The first in 2009 surveyed 15 countries, The reports are based on surveys that ask a set of questions designed to measure each country’s level of Internet and digital media freedom, as well as the access and openness of other digital means of transmitting information, particularly mobile phones and text messaging services.Results are presented for three areas: The results from the three areas are combined into a total score for a country (from 0 for best to 100 for worst) and countries are rated as "free" (0 to 30), "partly free" (31 to 60), or "not free" (61 to 100) based on the totals.In addition the 2012 report identified seven countries that were at particular risk of suffering setbacks related to Internet freedom in late 2012 and in 2013: Azerbaijan, Libya, Malaysia, Pakistan, Rwanda, Russia, and Sri Lanka.At the time the Internet in most of these countries was a relatively open and unconstrained space for free expression, but the countries also typically featured a repressive environment for traditional media and had recently considered or introduced legislation that would negatively affect Internet freedom.Due to legal concerns the Open Net Initiative does not check for filtering of child pornography and because their classifications focus on technical filtering, they do not include other types of censorship.Through 2010 the Open Net Initiative had documented Internet filtering by governments in over forty countries worldwide.

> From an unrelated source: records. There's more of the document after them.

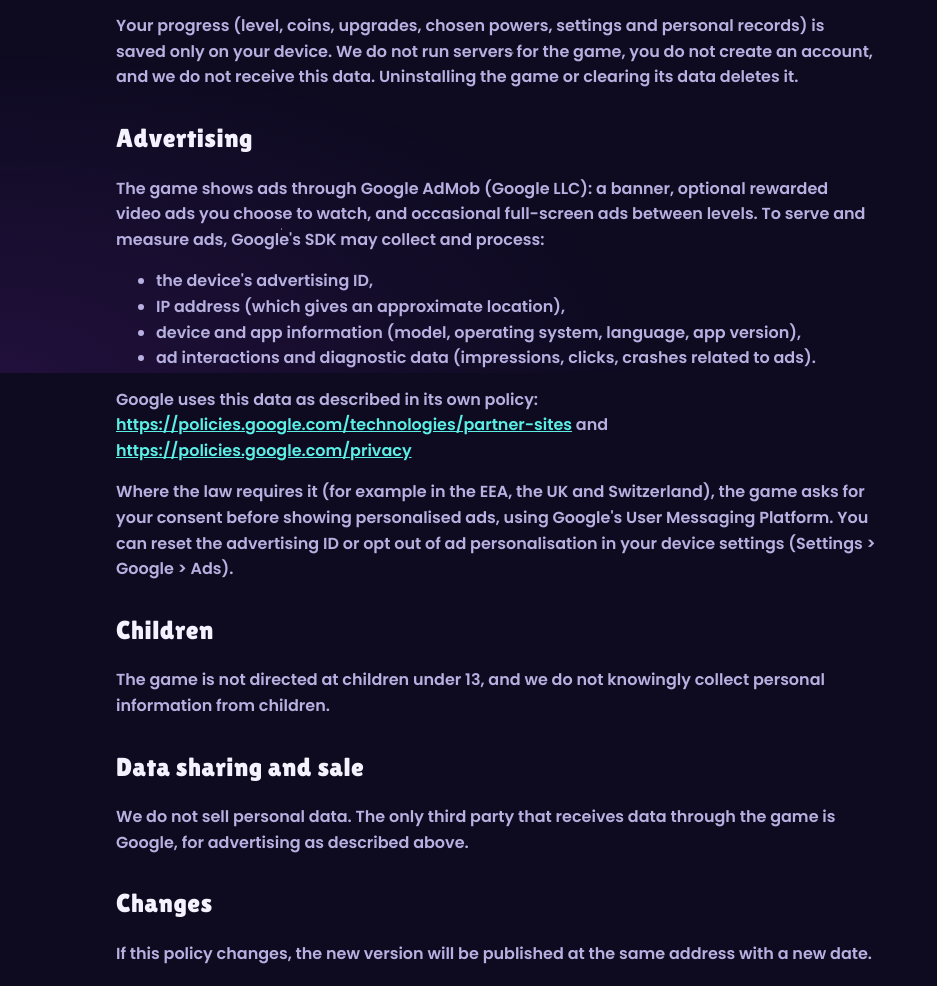
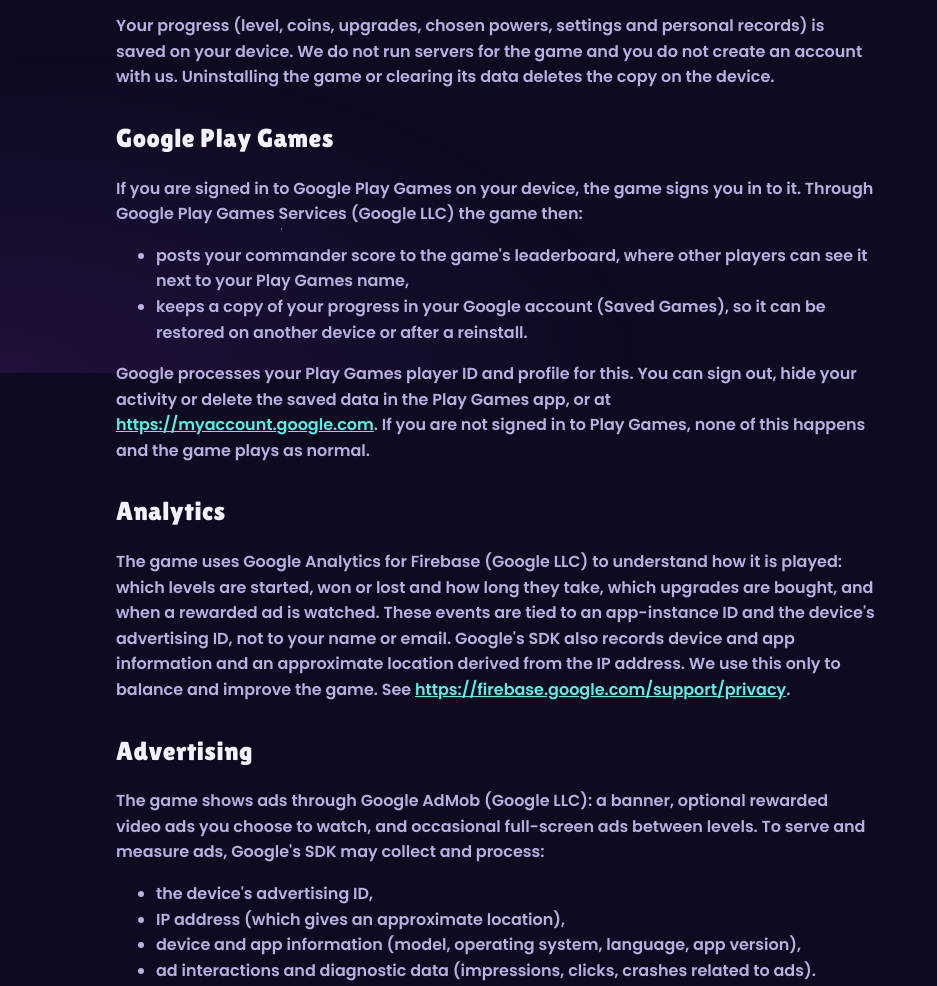
Before and after one commit to simplifyBytes/simplifyBytes.github.io, a plain HTML site: page alliance-assault/privacy.html in a window 1280 px wide. Shown: the part 427-1413 px from the top of the page, without its empty margins (0-937 px from the left). Drawn offline with Linux system fonts and the light colour scheme.

Commit message:
Alliance Assault privacy policy: Play Games and analytics
Co-Authored-By: Claude Fable 5.2 <noreply@anthropic.com>

```diff
--- a/alliance-assault/privacy.html
+++ b/alliance-assault/privacy.html
@@ -88,7 +88,16 @@ footer a{color:var(--muted)}
 <p>Last updated: 12 November 2026</p>
 <p>Alliance Assault: Cold War Rush (&quot;the game&quot;) is published by SimplifyBytes (&quot;we&quot;). This policy explains what data the game handles.</p>
 <h2>What the game itself stores</h2>
-<p>Your progress (level, coins, upgrades, chosen powers, settings and personal records) is saved only on your device. We do not run servers for the game, you do not create an account, and we do not receive this data. Uninstalling the game or clearing its data deletes it.</p>
+<p>Your progress (level, coins, upgrades, chosen powers, settings and personal records) is saved on your device. We do not run servers for the game and you do not create an account with us. Uninstalling the game or clearing its data deletes the copy on the device.</p>
+<h2>Google Play Games</h2>
+<p>If you are signed in to Google Play Games on your device, the game signs you in to it. Through Google Play Games Services (Google LLC) the game then:</p>
+<ul>
+<li>posts your commander score to the game&#x27;s leaderboard, where other players can see it next to your Play Games name,</li>
+<li>keeps a copy of your progress in your Google account (Saved Games), so it can be restored on another device or after a reinstall.</li>
+</ul>
+<p>Google processes your Play Games player ID and profile for this. You can sign out, hide your activity or delete the saved data in the Play Games app, or at <a href="https://myaccount.google.com">https://myaccount.google.com</a>. If you are not signed in to Play Games, none of this happens and the game plays as normal.</p>
+<h2>Analytics</h2>
+<p>The game uses Google Analytics for Firebase (Google LLC) to understand how it is played: which levels are started, won or lost and how long they take, which upgrades are bought, and when a rewarded ad is watched. These events are tied to an app-instance ID and the device&#x27;s advertising ID, not to your name or email. Google&#x27;s SDK also records device and app information and an approximate location derived from the IP address. We use this only to balance and improve the game. See <a href="https://firebase.google.com/support/privacy">https://firebase.google.com/support/privacy</a>.</p>
 <h2>Advertising</h2>
 <p>The game shows ads through Google AdMob (Google LLC): a banner, optional rewarded video ads you choose to watch, and occasional full-screen ads between levels. To serve and measure ads, Google&#x27;s SDK may collect and process:</p>
 <ul>
@@ -102,7 +111,7 @@ footer a{color:var(--muted)}
 <h2>Children</h2>
 <p>The game is not directed at children under 13, and we do not knowingly collect personal information from children.</p>
 <h2>Data sharing and sale</h2>
-<p>We do not sell personal data. The only third party that receives data through the game is Google, for advertising as described above.</p>
+<p>We do not sell personal data. The only third party that receives data through the game is Google, for advertising, Play Games and analytics as described above.</p>
 <h2>Changes</h2>
 <p>If this policy changes, the new version will be published at the same address with a new date.</p>
 <h2>Contact</h2>
```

The level of filtering was classified in 26 countries in 2007 and in 25 countries in 2009.
Of the 41 separate countries classified in these two years, seven were found to show no evidence of filtering (Egypt, France, Germany, India, Ukraine, the United Kingdom, and the United States), while one was found to engage in pervasive filtering in all areas (China), 13 were found to engage in pervasive filtering in one or more areas, and 34 were found to engage in some level of filtering in one or more areas.
Of the 10 countries classified in both 20, one reduced its level of filtering (Pakistan), five increased their level of filtering (Azerbaijan, Belarus, Kazakhstan, South Korea, and Uzbekistan), and four maintained the same level of filtering (China, Iran, Myanmar, and Tajikistan).
After a decade of collaboration in the study and documentation of Internet filtering and control mechanisms around the world, the Open Net Initiative partners will no longer carry out research under the ONI banner.
The ONI website, including all reports and data, will be maintained indefinitely to allow continued public access to their entire archive of published work and data.
ONI's summarized global Internet filtering data was last updated on 20 September 2013.